Task goal
In the records that follow, find the line with "Before and after one commit to robinsoncptdit/policycodex, a"; from there, retype every line exactly through the line with "docs: resolve OQ-05, credit", which also belongs to the answer.

____ Supplied records

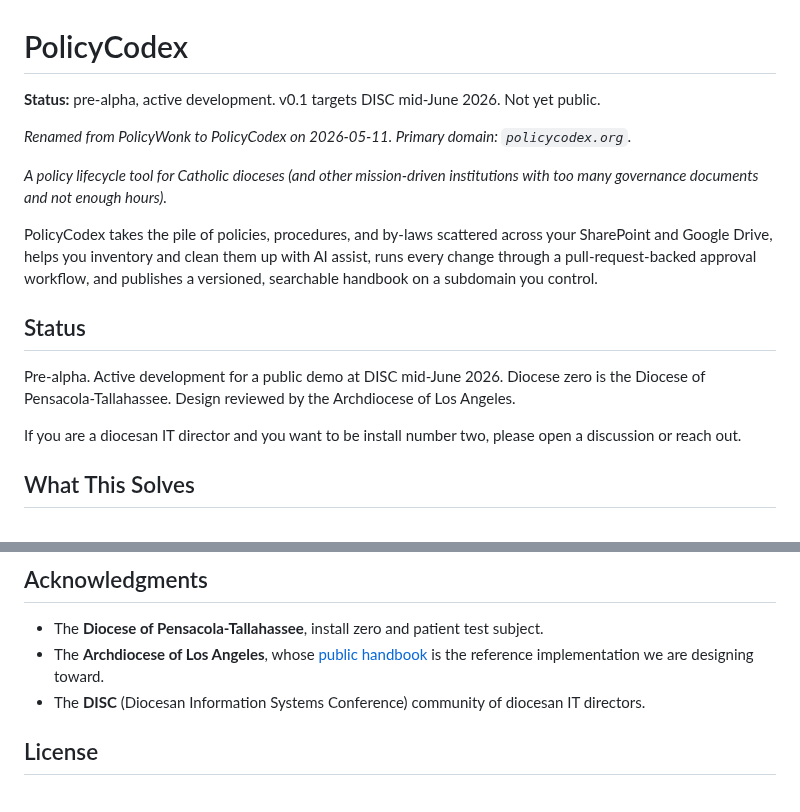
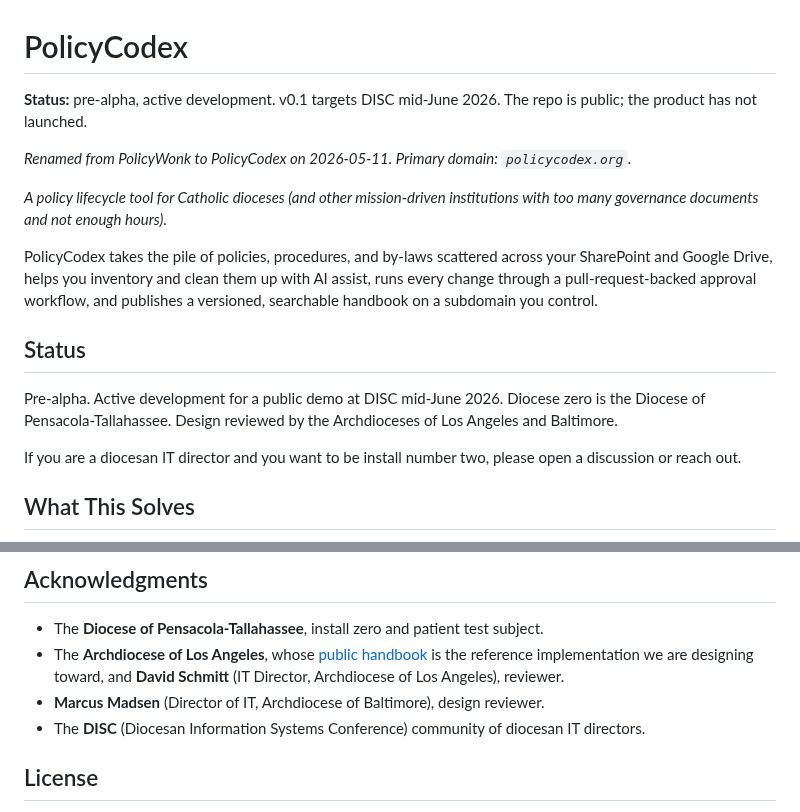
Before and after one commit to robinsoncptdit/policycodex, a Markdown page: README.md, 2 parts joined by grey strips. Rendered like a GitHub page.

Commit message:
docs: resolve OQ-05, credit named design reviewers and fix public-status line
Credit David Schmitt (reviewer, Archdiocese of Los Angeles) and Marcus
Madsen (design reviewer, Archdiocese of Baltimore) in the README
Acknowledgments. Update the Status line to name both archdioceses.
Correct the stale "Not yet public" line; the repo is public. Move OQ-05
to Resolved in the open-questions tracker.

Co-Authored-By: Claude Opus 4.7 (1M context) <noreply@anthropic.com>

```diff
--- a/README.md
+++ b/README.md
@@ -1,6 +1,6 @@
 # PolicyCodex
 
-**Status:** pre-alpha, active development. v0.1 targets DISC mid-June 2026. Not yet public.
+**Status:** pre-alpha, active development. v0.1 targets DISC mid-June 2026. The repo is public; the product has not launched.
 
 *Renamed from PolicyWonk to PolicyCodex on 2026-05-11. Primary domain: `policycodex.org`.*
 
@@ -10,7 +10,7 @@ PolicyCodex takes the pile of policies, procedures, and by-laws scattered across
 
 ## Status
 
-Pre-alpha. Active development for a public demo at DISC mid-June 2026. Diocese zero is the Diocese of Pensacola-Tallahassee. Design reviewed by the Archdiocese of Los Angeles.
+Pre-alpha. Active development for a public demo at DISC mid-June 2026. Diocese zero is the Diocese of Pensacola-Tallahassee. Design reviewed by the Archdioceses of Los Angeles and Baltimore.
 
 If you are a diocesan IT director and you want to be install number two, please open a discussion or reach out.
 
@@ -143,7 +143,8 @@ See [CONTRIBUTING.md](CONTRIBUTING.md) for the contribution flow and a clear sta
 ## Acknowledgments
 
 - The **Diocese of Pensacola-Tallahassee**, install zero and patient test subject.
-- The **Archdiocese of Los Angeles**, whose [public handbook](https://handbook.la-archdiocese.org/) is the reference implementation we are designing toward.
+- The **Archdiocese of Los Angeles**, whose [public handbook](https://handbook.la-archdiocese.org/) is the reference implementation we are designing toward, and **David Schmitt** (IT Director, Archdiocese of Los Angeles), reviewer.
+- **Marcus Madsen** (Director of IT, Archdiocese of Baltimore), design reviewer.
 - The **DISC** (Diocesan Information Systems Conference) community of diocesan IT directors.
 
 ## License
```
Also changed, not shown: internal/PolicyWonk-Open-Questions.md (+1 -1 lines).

________
____ Supplied records

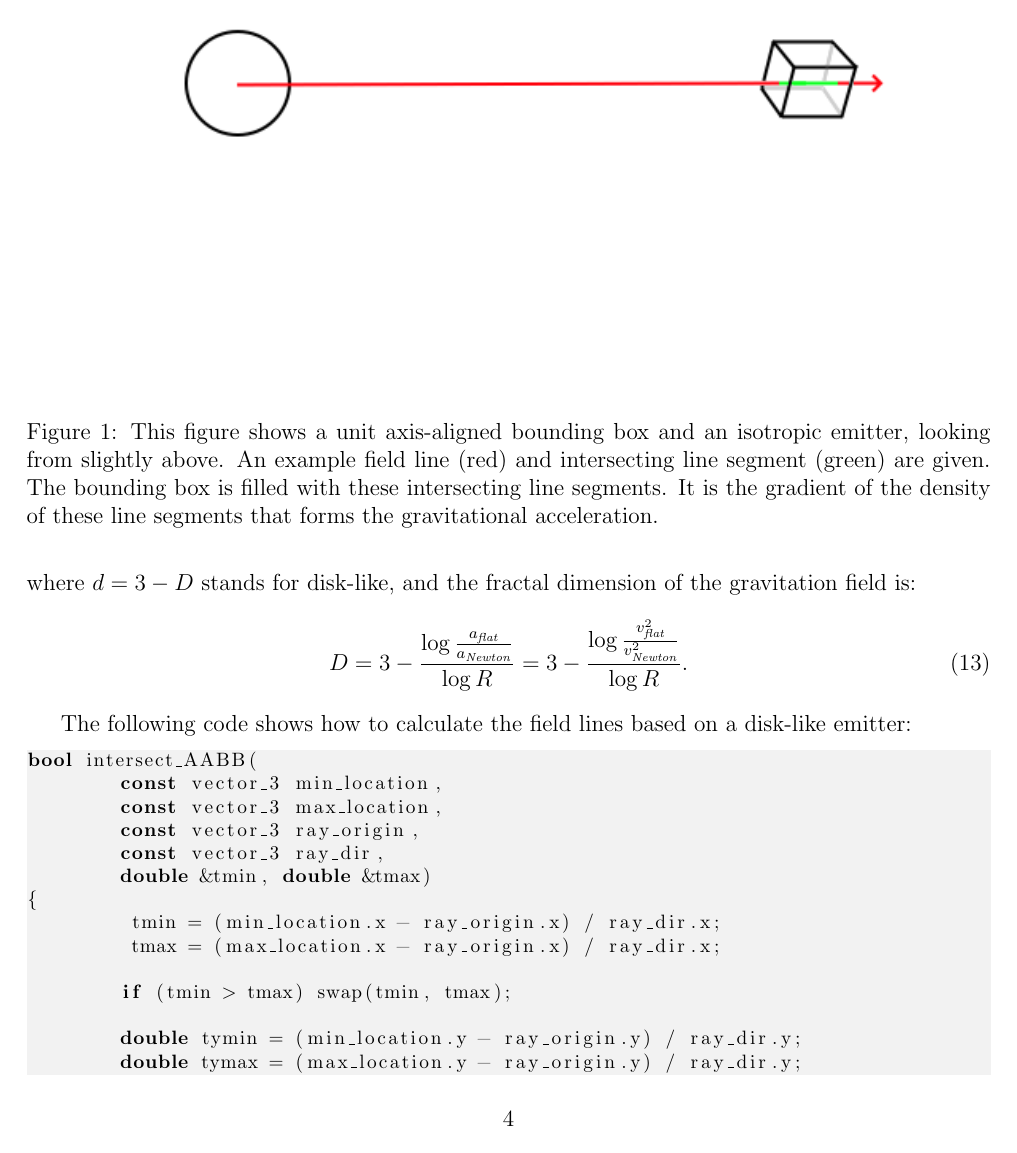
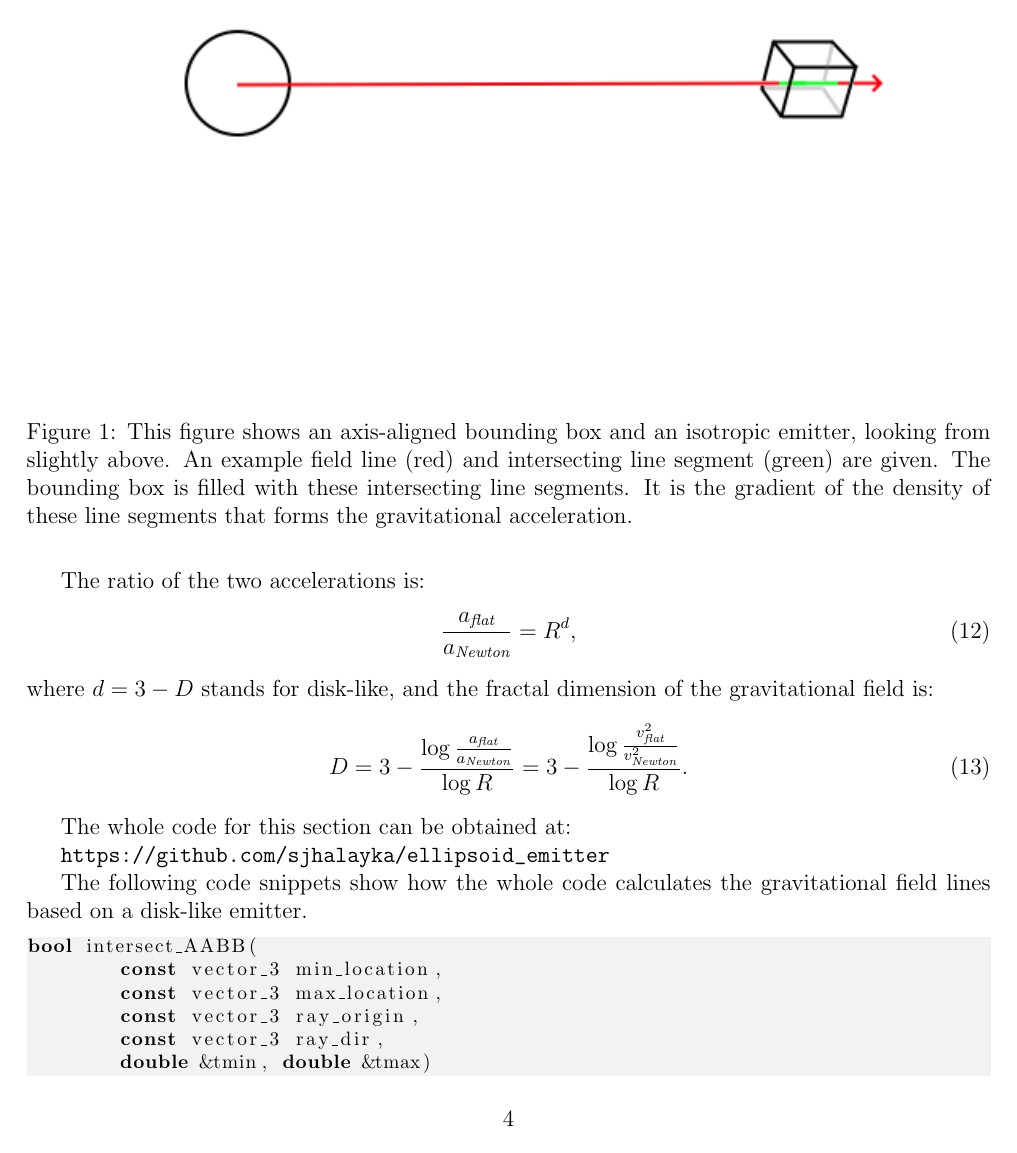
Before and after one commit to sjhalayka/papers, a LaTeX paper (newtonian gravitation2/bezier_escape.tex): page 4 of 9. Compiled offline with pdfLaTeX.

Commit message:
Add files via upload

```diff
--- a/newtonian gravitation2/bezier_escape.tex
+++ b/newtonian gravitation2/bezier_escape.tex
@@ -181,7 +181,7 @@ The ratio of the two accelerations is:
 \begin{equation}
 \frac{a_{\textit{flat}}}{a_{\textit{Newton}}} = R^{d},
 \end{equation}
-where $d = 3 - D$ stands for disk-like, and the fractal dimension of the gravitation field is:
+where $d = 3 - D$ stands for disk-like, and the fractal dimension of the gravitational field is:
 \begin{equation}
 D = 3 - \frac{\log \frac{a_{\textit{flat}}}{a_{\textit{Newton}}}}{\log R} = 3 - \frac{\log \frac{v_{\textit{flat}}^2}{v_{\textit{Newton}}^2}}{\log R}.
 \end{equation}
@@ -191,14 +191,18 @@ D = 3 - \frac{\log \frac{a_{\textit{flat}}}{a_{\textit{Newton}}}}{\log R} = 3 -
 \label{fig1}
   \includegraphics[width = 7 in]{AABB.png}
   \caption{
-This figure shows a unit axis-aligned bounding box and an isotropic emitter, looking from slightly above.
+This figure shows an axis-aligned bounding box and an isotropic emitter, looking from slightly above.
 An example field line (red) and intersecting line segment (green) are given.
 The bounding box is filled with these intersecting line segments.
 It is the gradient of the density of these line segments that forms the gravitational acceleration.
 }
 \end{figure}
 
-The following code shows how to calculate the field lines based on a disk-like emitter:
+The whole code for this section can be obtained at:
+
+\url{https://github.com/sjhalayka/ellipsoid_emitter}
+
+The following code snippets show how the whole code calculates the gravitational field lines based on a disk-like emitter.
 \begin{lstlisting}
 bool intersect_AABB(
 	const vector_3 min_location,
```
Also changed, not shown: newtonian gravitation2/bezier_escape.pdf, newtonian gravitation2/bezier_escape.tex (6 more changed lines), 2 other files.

________

Response area
Before and after one commit to robinsoncptdit/policycodex, a Markdown page: README.md, 2 parts joined by grey strips. Rendered like a GitHub page.

Commit message:
docs: resolve OQ-05, credit named design reviewers and fix public-status line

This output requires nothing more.